(Recorded data)
- - - - -

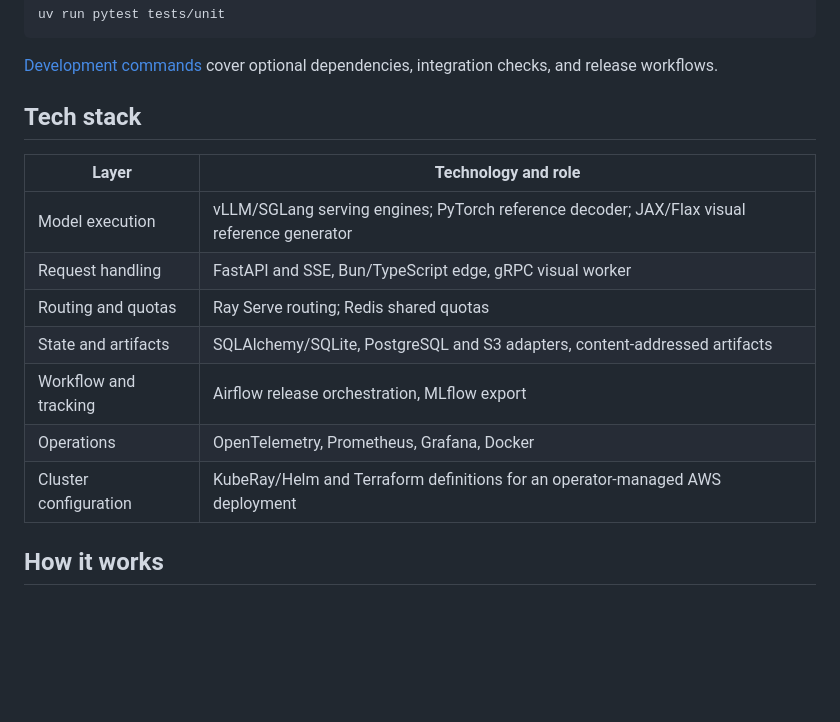
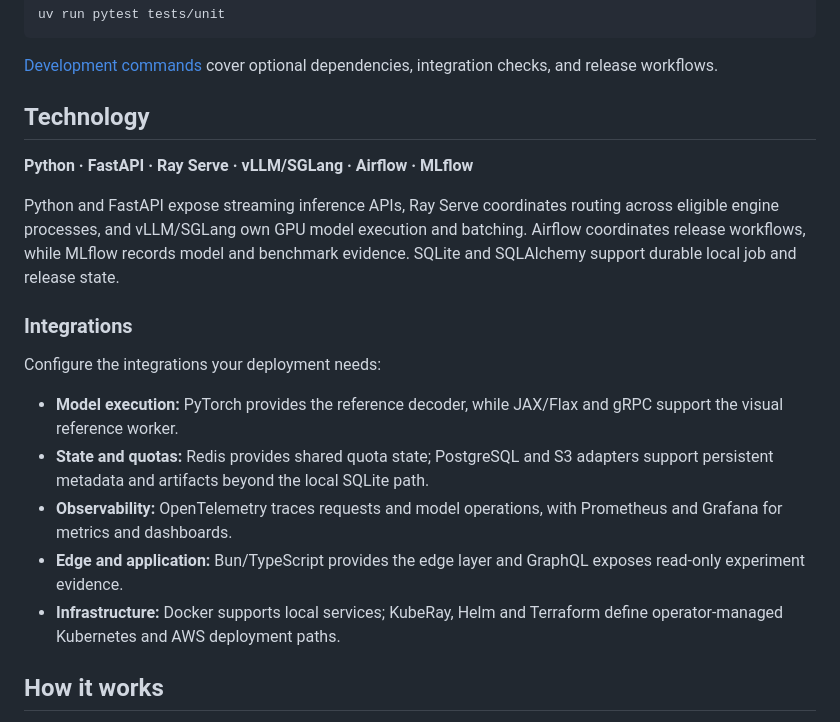
Before and after one commit to chinmayarvind23/fin-serve, a Markdown page: README.md, the part around the change. Drawn GitHub-style; blank space fills up the shorter version.

```diff
--- a/README.md
+++ b/README.md
@@ -48,17 +48,21 @@ uv run pytest tests/unit
 
 [Development commands](docs/commands.md) cover optional dependencies, integration checks, and release workflows.
 
-## Tech stack
+## Technology
 
-| Layer | Technology and role |
-| --- | --- |
-| Model execution | vLLM/SGLang serving engines; PyTorch reference decoder; JAX/Flax visual reference generator |
-| Request handling | FastAPI and SSE, Bun/TypeScript edge, gRPC visual worker |
-| Routing and quotas | Ray Serve routing; Redis shared quotas |
-| State and artifacts | SQLAlchemy/SQLite, PostgreSQL and S3 adapters, content-addressed artifacts |
-| Workflow and tracking | Airflow release orchestration, MLflow export |
-| Operations | OpenTelemetry, Prometheus, Grafana, Docker |
-| Cluster configuration | KubeRay/Helm and Terraform definitions for an operator-managed AWS deployment |
+**Python · FastAPI · Ray Serve · vLLM/SGLang · Airflow · MLflow**
+
+Python and FastAPI expose streaming inference APIs, Ray Serve coordinates routing across eligible engine processes, and vLLM/SGLang own GPU model execution and batching. Airflow coordinates release workflows, while MLflow records model and benchmark evidence. SQLite and SQLAlchemy support durable local job and release state.
+
+### Integrations
+
+Configure the integrations your deployment needs:
+
+- **Model execution:** PyTorch provides the reference decoder, while JAX/Flax and gRPC support the visual reference worker.
+- **State and quotas:** Redis provides shared quota state; PostgreSQL and S3 adapters support persistent metadata and artifacts beyond the local SQLite path.
+- **Observability:** OpenTelemetry traces requests and model operations, with Prometheus and Grafana for metrics and dashboards.
+- **Edge and application:** Bun/TypeScript provides the edge layer and GraphQL exposes read-only experiment evidence.
+- **Infrastructure:** Docker supports local services; KubeRay, Helm and Terraform define operator-managed Kubernetes and AWS deployment paths.
 
 ## How it works
 
```
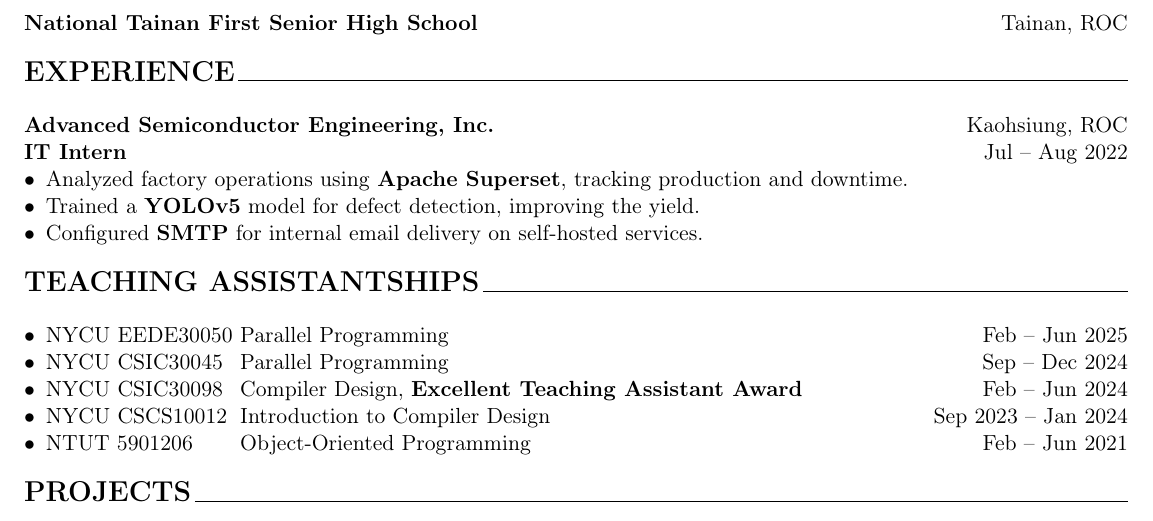
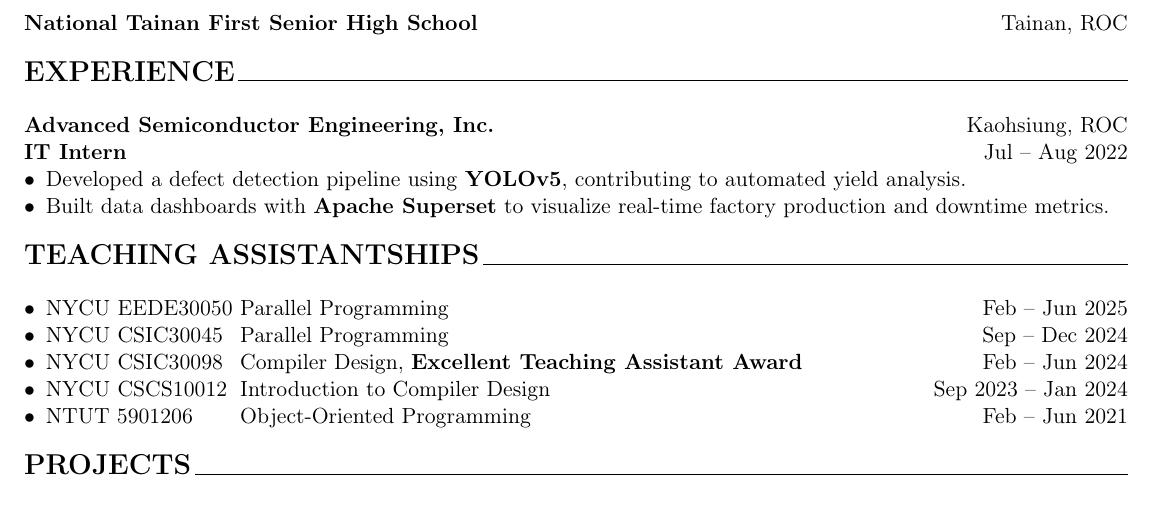
Before and after one commit to Lai-YT/lai-yt.github.io, a LaTeX CV (assets/files/resume.tex): part of the page, cut so that both start at the same text. Compiled offline with pdfLaTeX.

Commit message:
Revise description of internship

```diff
--- a/assets/files/resume.tex
+++ b/assets/files/resume.tex
@@ -50,13 +50,12 @@ BS Electronic Engineering \enskip \qquad \qquad \qquad \qquad \qquad GPA: 3.96/4
     \textbf{\Large EXPERIENCE}\raggedright \,\hrulefill
 \end{center}
 
-\textbf{Advanced Semiconductor Engineering, Inc.}   \hfill Kaohsiung, ROC
+\textbf{Advanced Semiconductor Engineering, Inc.} \hfill Kaohsiung, ROC
 
 \textbf{IT Intern} \hfill Jul -- Aug 2022
 \begin{itemize}[noitemsep, topsep=0pt, partopsep=0pt, parsep=0pt, leftmargin=*]
-    \item Analyzed factory operations using \textbf{Apache Superset}, tracking production and downtime.
-    \item Trained a \textbf{YOLOv5} model for defect detection, improving the yield.
-    \item Configured \textbf{SMTP} for internal email delivery on self-hosted services.
+    \item Developed a defect detection pipeline using \textbf{YOLOv5}, contributing to automated yield analysis.
+    \item Built data dashboards with \textbf{Apache Superset} to visualize real-time factory production and downtime metrics.
 \end{itemize}
 
 \begin{center}
```
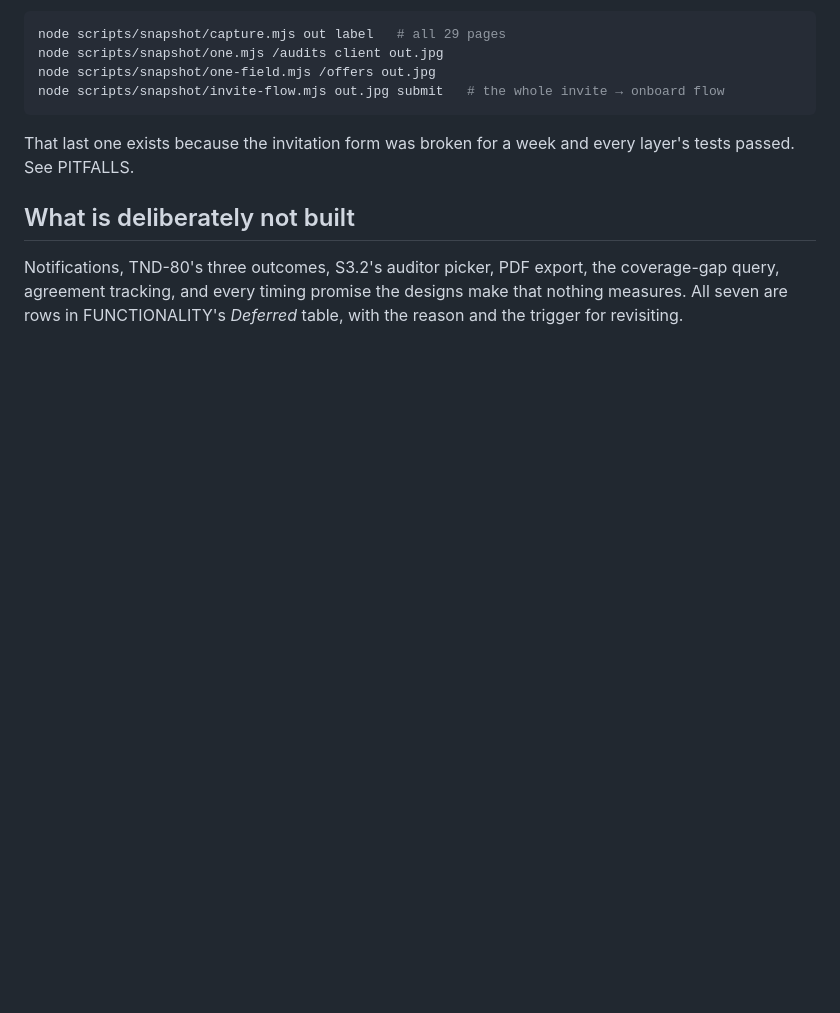
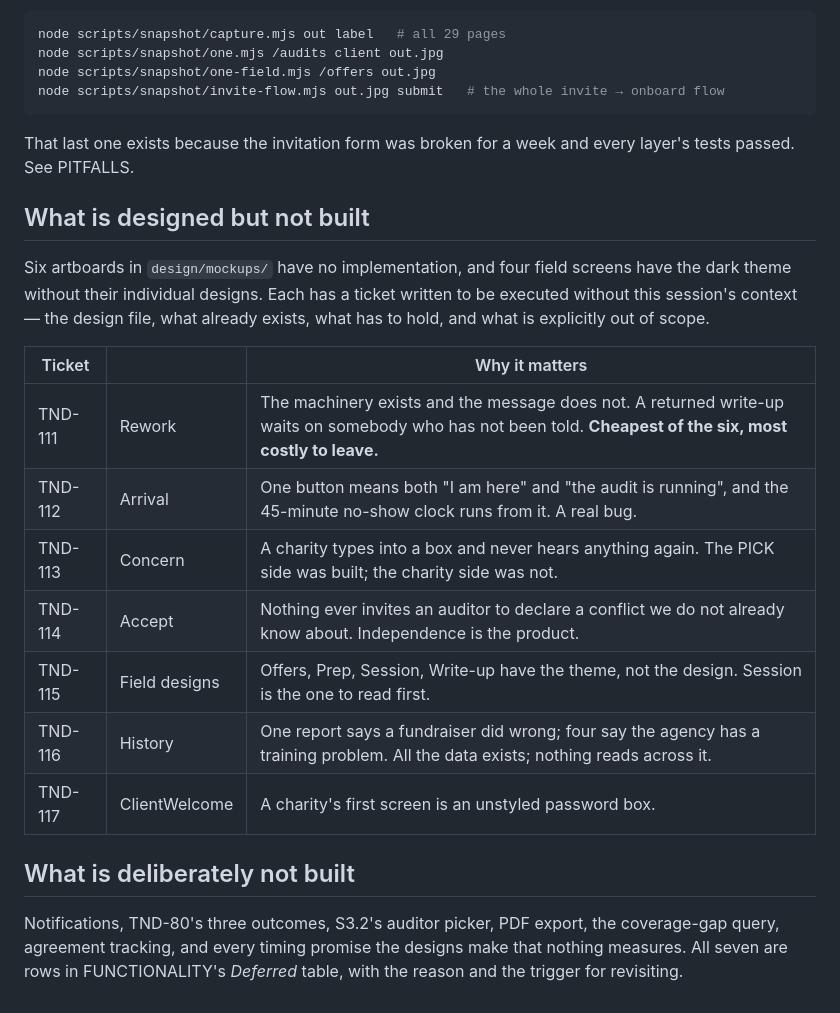
Before and after one commit to CarlosFandango/pick, a Markdown page: HANDOFF.md, the part around the change. GitHub-like rendering; blank space fills up the shorter version.

Commit message:
Point the handoff at the seven tickets
The six designed screens with no implementation, plus the four field screens
that have the dark theme without their individual designs. Each ticket is
written to be picked up without this session's context: the design file, what
already exists, what has to hold, and what is explicitly out of scope.

TND-111 first. The rework machinery is built and nothing says the words, so
a returned write-up waits on somebody who has not been told.

Co-Authored-By: Claude Opus 5 (1M context) <noreply@anthropic.com>
Claude-Session: https://claude.ai/code/session_01GCzhxVjPxQBco4t8MAbz9p

```diff
--- a/HANDOFF.md
+++ b/HANDOFF.md
@@ -67,6 +67,24 @@ node scripts/snapshot/invite-flow.mjs out.jpg submit   # the whole invite → on
 That last one exists because the invitation form was broken for a week and
 every layer's tests passed. See PITFALLS.
 
+## What is designed but not built
+
+Six artboards in `design/mockups/` have no implementation, and four field
+screens have the dark theme without their individual designs. Each has a
+ticket written to be executed without this session's context — the design
+file, what already exists, what has to hold, and what is explicitly out of
+scope.
+
+| Ticket | | Why it matters |
+|---|---|---|
+| TND-111 | Rework | The machinery exists and the message does not. A returned write-up waits on somebody who has not been told. **Cheapest of the six, most costly to leave.** |
+| TND-112 | Arrival | One button means both "I am here" and "the audit is running", and the 45-minute no-show clock runs from it. A real bug. |
+| TND-113 | Concern | A charity types into a box and never hears anything again. The PICK side was built; the charity side was not. |
+| TND-114 | Accept | Nothing ever invites an auditor to declare a conflict we do not already know about. Independence is the product. |
+| TND-115 | Field designs | Offers, Prep, Session, Write-up have the theme, not the design. Session is the one to read first. |
+| TND-116 | History | One report says a fundraiser did wrong; four say the agency has a training problem. All the data exists; nothing reads across it. |
+| TND-117 | ClientWelcome | A charity's first screen is an unstyled password box. |
+
 ## What is deliberately not built
 
 Notifications, TND-80's three outcomes, S3.2's auditor picker, PDF export, the
```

- - - - -

--- Goal of the exercise ---
Please find, in the entries above, every line where "have" occurs, and copy it.

--- Answer area ---
that have the dark theme without their individual designs. Each ticket is
+Six artboards in `design/mockups/` have no implementation, and four field
+screens have the dark theme without their individual designs. Each has a
+| TND-115 | Field designs | Offers, Prep, Session, Write-up have the theme, not the design. Session is the one to read first. |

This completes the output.